Rockies Express Pipeline LLC (REX) last Monday began service on the portion of REX-East from Audrain County, MO, to the Lebanon Hub in Warren County, OH, with capacity up to 1.6 Bcf/d. The majority of REX-East is now in service.
This section of REX-East includes interconnects to Natural Gas Pipeline Co. of America (NGPL), Ameren, Trunkline, Midwestern Gas Transmission, Panhandle Eastern, Texas Eastern, Dominion Transmission and Columbia Gas, with future interconnects to Texas Gas, ANR, Citizens and Vectren. The remainder of the 639-mile, 42-inch diameter REX-East eastward to Clarington, OH, is expected to be in service by Nov. 1.
Bentek Energy’s Sam Duran said REX-East throughput began slowly with a little more than 80 MMcf/d last Monday, but the volume was jumping to about 720 MMcf/d last Tuesday. Very little gas was making it to Lebanon at that point, but that should change as the Texas Eastern interconnect at Lebanon becomes more active, he said. Most of the first REX-East deliveries were going to NGPL in Moultrie County, IL, and Midwestern in Edgar County, IL, along with a small amount to Dominion, Duran said. After Lebanon deliveries heat up, that should have a negative effect on Columbia Gas and Dominion prices, he added.
Justin Carlson, also of Bentek, said significant Gulf Coast pipeline maintenance during the first couple of weeks in July will blunt the early market impact of REX-East service. An outage of TGT’s Fayetteville Lateral for the first 10 days of the month will cut drastically into that pipeline’s Ohio Valley deliveries, Carlson said, which means REX-East has less competition in that market area at first.
Assessments of the early market impact of REX-East were murky last week because of mild weather in the Midwest and Northeast. They were also complicated by Panhandle Eastern and Trunkline announcing that operational issues would require them to limit deliveries to their respective REX-East interconnects as July began.

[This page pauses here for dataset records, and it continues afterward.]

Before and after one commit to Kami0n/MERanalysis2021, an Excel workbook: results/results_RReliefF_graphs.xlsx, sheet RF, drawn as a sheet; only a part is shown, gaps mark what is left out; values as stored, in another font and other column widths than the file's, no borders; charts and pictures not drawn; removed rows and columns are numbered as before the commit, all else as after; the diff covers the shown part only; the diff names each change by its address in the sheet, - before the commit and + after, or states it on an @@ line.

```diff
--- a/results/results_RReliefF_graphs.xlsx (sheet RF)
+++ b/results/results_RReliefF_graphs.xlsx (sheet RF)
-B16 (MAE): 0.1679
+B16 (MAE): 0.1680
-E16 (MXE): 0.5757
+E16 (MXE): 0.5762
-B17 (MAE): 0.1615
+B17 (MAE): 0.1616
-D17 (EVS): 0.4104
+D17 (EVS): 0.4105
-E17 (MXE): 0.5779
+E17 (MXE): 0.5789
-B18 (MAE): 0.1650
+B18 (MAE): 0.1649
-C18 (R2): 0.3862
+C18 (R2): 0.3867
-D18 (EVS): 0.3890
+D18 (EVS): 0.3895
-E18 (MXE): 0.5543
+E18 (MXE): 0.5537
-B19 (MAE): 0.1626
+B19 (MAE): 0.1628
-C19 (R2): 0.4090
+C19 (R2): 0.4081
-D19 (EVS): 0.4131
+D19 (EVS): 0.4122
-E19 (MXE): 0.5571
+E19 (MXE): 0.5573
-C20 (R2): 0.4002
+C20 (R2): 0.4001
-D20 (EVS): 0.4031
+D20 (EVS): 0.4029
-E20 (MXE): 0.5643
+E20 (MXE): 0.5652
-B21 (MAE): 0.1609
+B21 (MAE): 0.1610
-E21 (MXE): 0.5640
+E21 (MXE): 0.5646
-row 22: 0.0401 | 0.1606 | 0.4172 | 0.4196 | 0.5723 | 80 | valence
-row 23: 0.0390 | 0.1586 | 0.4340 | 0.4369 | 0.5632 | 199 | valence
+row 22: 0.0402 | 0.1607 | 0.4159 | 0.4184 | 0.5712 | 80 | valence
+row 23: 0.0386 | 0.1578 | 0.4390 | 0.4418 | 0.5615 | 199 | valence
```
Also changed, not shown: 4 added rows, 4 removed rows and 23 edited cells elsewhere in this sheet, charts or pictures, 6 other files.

The Trunkline constraint was lifted Thursday; the Panhandle Eastern limit was eased that same day but remained below the point’s full design capacity.
A Rockies producer said there was no doubt that REX-East is displacing Gulf Coast gas to some extent and having the anticipated effect of strengthening prices in his region. He regularly tracks CIG basis (the Henry Hub price minus the CIG price) and said that while CIG stood at minus $1.53 as of June 26, the spread had tightened to 85 cents last week. However, he said it was impossible for the pipeline operators to tie in 1.5 Bcf/d of REX-East capacity so quickly after startup, and until northern weather starts providing a real test, “let’s take a time-out for now” on making a call on REX-East market impact.
Although last Wednesday’s gains in the region were smaller than on last Tuesday, the producer said it looked like REX was helping to keep Rockies spot prices a little better supported last week than in the general market. He didn’t think transport constraints were enough to explain the modest Rockies firmness.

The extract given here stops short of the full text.